The materials used in the building seek to contrast yet connect with the natural surroundings. Untreated aluminum covers the façade, reflecting the water and light, while the steep roof terraces and jetty promenade are made of wood. The building has also been designed with sustainability in mind, and has been noted as one of the most sustainable buildings to be recently completed. Sluishuis has an energy performance coefficient (EPC) of 0.00: the building’s heating requirements have been minimised by combining insulation techniques, triple glazing, and heat recovery from the ventilation systems and showers, it is heated by a combination of energy-efficient district heating and heat pumps for hot water and cooling, and is fully provided by 2 200m2 of solar panels.
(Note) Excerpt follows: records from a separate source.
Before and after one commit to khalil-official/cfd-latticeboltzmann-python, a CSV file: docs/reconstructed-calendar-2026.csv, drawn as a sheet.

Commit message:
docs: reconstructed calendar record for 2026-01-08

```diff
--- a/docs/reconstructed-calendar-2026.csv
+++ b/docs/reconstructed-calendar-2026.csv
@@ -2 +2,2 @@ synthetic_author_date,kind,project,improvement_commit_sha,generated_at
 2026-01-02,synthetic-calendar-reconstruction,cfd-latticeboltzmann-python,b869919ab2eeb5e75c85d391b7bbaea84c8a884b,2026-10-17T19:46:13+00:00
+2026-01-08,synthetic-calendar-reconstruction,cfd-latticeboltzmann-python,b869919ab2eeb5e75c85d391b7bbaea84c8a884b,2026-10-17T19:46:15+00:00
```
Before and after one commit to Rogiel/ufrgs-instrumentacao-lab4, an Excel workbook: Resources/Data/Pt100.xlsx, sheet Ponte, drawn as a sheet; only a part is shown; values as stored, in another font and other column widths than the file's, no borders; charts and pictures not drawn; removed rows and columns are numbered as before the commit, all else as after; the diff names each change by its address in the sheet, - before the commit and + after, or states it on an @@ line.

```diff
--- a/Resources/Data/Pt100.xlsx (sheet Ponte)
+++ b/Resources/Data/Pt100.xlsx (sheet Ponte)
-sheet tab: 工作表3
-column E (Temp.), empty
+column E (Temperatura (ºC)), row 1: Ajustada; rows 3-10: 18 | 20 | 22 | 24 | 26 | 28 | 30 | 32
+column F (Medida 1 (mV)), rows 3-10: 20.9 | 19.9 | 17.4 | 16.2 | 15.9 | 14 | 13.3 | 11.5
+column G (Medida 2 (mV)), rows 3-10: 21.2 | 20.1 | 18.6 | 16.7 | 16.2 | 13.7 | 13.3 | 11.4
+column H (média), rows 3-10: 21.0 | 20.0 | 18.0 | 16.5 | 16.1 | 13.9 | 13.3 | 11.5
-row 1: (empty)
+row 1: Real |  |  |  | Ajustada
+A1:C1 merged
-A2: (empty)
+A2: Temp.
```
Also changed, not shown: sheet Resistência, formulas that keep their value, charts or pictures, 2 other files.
In addition to technical aspects, attention to greenery and water collection in the development of Sluishuis was a top priority. 
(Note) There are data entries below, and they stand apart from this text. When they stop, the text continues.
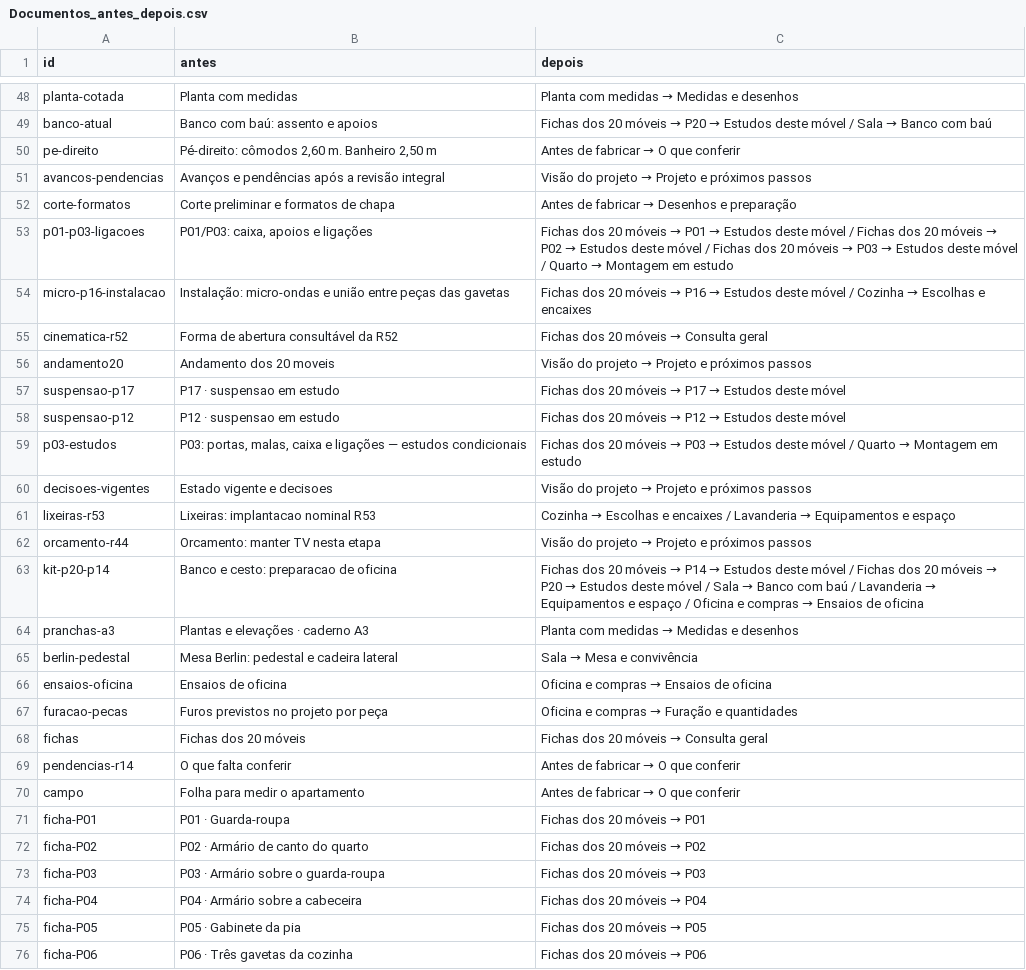
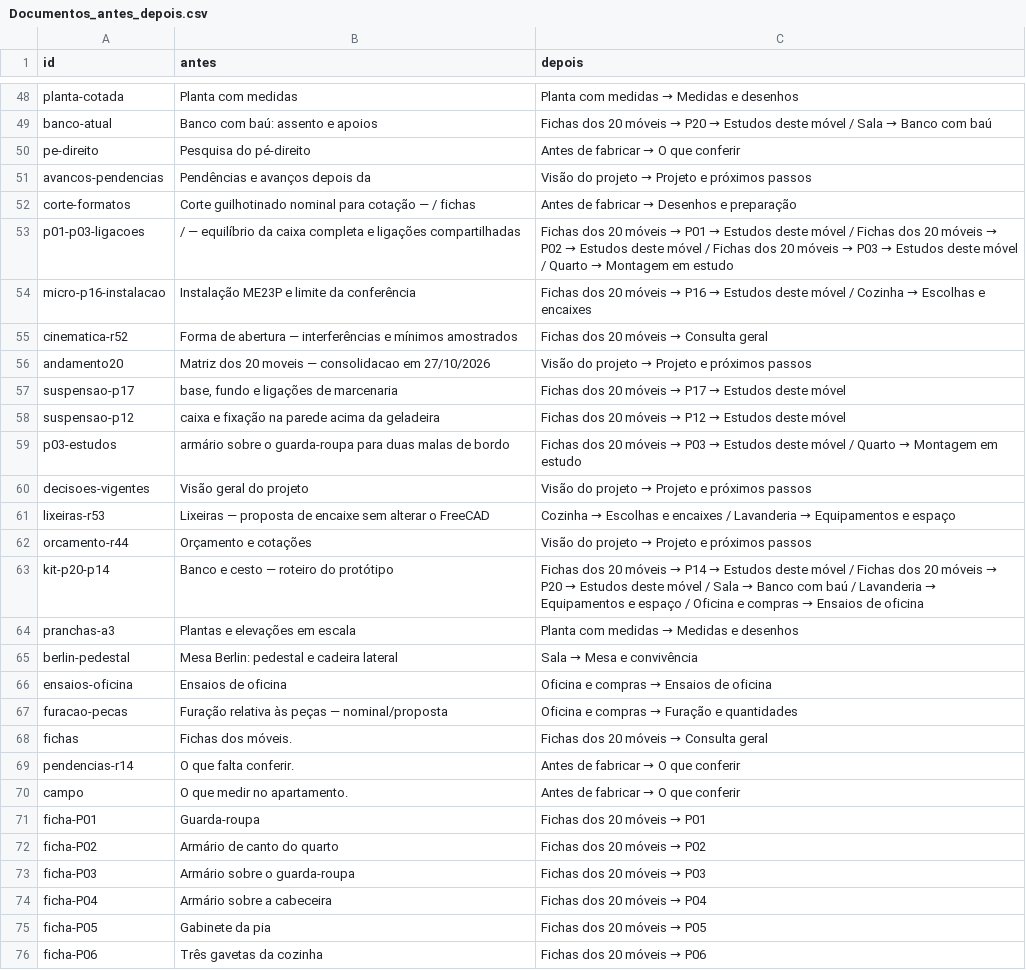
Before and after one commit to queiroz-labs/guedala-park, a CSV file: ferramentas/site/Documentos_antes_depois.csv, drawn as a sheet; only a part is shown, gaps mark what is left out; the diff covers the shown part only.

Commit message:
Documentos: vinte leituras e arquivo tecnico recolhido

```diff
--- a/ferramentas/site/Documentos_antes_depois.csv
+++ b/ferramentas/site/Documentos_antes_depois.csv
@@ -49,28 +49,28 @@ planta-cotada;Planta com medidas;Planta com medidas → Medidas e desenhos
 banco-atual;Banco com baú: assento e apoios;Fichas dos 20 móveis → P20 → Estudos deste móvel / Sala → Banco com baú
-pe-direito;Pé-direito: cômodos 2,60 m. Banheiro 2,50 m;Antes de fabricar → O que conferir
-avancos-pendencias;Avanços e pendências após a revisão integral;Visão do projeto → Projeto e próximos passos
-corte-formatos;Corte preliminar e formatos de chapa;Antes de fabricar → Desenhos e preparação
-p01-p03-ligacoes;P01/P03: caixa, apoios e ligações;Fichas dos 20 móveis → P01 → Estudos deste móvel / Fichas dos 20 móveis → P02 → Estudos deste móvel / Fichas dos 20 móveis → P03 → Estudos deste móvel / Quarto → Montagem em estudo
-micro-p16-instalacao;Instalação: micro-ondas e união entre peças das gavetas;Fichas dos 20 móveis → P16 → Estudos deste móvel / Cozinha → Escolhas e encaixes
-cinematica-r52;Forma de abertura consultável da R52;Fichas dos 20 móveis → Consulta geral
-andamento20;Andamento dos 20 moveis;Visão do projeto → Projeto e próximos passos
-suspensao-p17;P17 · suspensao em estudo;Fichas dos 20 móveis → P17 → Estudos deste móvel
-suspensao-p12;P12 · suspensao em estudo;Fichas dos 20 móveis → P12 → Estudos deste móvel
-p03-estudos;P03: portas, malas, caixa e ligações — estudos condicionais;Fichas dos 20 móveis → P03 → Estudos deste móvel / Quarto → Montagem em estudo
-decisoes-vigentes;Estado vigente e decisoes;Visão do projeto → Projeto e próximos passos
-lixeiras-r53;Lixeiras: implantacao nominal R53;Cozinha → Escolhas e encaixes / Lavanderia → Equipamentos e espaço
-orcamento-r44;Orcamento: manter TV nesta etapa;Visão do projeto → Projeto e próximos passos
-kit-p20-p14;Banco e cesto: preparacao de oficina;Fichas dos 20 móveis → P14 → Estudos deste móvel / Fichas dos 20 móveis → P20 → Estudos deste móvel / Sala → Banco com baú / Lavanderia → Equipamentos e espaço / Oficina e compras → Ensaios de oficina
-pranchas-a3;Plantas e elevações · caderno A3;Planta com medidas → Medidas e desenhos
+pe-direito;Pesquisa do pé-direito;Antes de fabricar → O que conferir
+avancos-pendencias;Pendências e avanços depois da;Visão do projeto → Projeto e próximos passos
+corte-formatos;Corte guilhotinado nominal para cotação — / fichas;Antes de fabricar → Desenhos e preparação
+p01-p03-ligacoes;/ — equilíbrio da caixa completa e ligações compartilhadas;Fichas dos 20 móveis → P01 → Estudos deste móvel / Fichas dos 20 móveis → P02 → Estudos deste móvel / Fichas dos 20 móveis → P03 → Estudos deste móvel / Quarto → Montagem em estudo
+micro-p16-instalacao;Instalação ME23P e limite da conferência;Fichas dos 20 móveis → P16 → Estudos deste móvel / Cozinha → Escolhas e encaixes
+cinematica-r52;Forma de abertura — interferências e mínimos amostrados;Fichas dos 20 móveis → Consulta geral
+andamento20;Matriz dos 20 moveis — consolidacao em 27/10/2026;Visão do projeto → Projeto e próximos passos
+suspensao-p17;base, fundo e ligações de marcenaria;Fichas dos 20 móveis → P17 → Estudos deste móvel
+suspensao-p12;caixa e fixação na parede acima da geladeira;Fichas dos 20 móveis → P12 → Estudos deste móvel
+p03-estudos;armário sobre o guarda-roupa para duas malas de bordo;Fichas dos 20 móveis → P03 → Estudos deste móvel / Quarto → Montagem em estudo
+decisoes-vigentes;Visão geral do projeto;Visão do projeto → Projeto e próximos passos
+lixeiras-r53;Lixeiras — proposta de encaixe sem alterar o FreeCAD;Cozinha → Escolhas e encaixes / Lavanderia → Equipamentos e espaço
+orcamento-r44;Orçamento e cotações;Visão do projeto → Projeto e próximos passos
+kit-p20-p14;Banco e cesto — roteiro do protótipo;Fichas dos 20 móveis → P14 → Estudos deste móvel / Fichas dos 20 móveis → P20 → Estudos deste móvel / Sala → Banco com baú / Lavanderia → Equipamentos e espaço / Oficina e compras → Ensaios de oficina
+pranchas-a3;Plantas e elevações em escala;Planta com medidas → Medidas e desenhos
 berlin-pedestal;Mesa Berlin: pedestal e cadeira lateral;Sala → Mesa e convivência
 ensaios-oficina;Ensaios de oficina;Oficina e compras → Ensaios de oficina
-furacao-pecas;Furos previstos no projeto por peça;Oficina e compras → Furação e quantidades
-fichas;Fichas dos 20 móveis;Fichas dos 20 móveis → Consulta geral
-pendencias-r14;O que falta conferir;Antes de fabricar → O que conferir
-campo;Folha para medir o apartamento;Antes de fabricar → O que conferir
-ficha-P01;P01 · Guarda-roupa;Fichas dos 20 móveis → P01
-ficha-P02;P02 · Armário de canto do quarto;Fichas dos 20 móveis → P02
-ficha-P03;P03 · Armário sobre o guarda-roupa;Fichas dos 20 móveis → P03
-ficha-P04;P04 · Armário sobre a cabeceira;Fichas dos 20 móveis → P04
-ficha-P05;P05 · Gabinete da pia;Fichas dos 20 móveis → P05
-ficha-P06;P06 · Três gavetas da cozinha;Fichas dos 20 móveis → P06
+furacao-pecas;Furação relativa às peças — nominal/proposta;Oficina e compras → Furação e quantidades
+fichas;Fichas dos móveis.;Fichas dos 20 móveis → Consulta geral
+pendencias-r14;O que falta conferir.;Antes de fabricar → O que conferir
+campo;O que medir no apartamento.;Antes de fabricar → O que conferir
+ficha-P01;Guarda-roupa;Fichas dos 20 móveis → P01
+ficha-P02;Armário de canto do quarto;Fichas dos 20 móveis → P02
+ficha-P03;Armário sobre o guarda-roupa;Fichas dos 20 móveis → P03
+ficha-P04;Armário sobre a cabeceira;Fichas dos 20 móveis → P04
+ficha-P05;Gabinete da pia;Fichas dos 20 móveis → P05
+ficha-P06;Três gavetas da cozinha;Fichas dos 20 móveis → P06
```
Also changed, not shown: 28 edited cells elsewhere in this file, 11 other files.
Those looking to reside or invest in Sluishuis can find out more information about registering, floor plans and building facts on the Sluishuis website: https://inda.ba/3CtNqTk.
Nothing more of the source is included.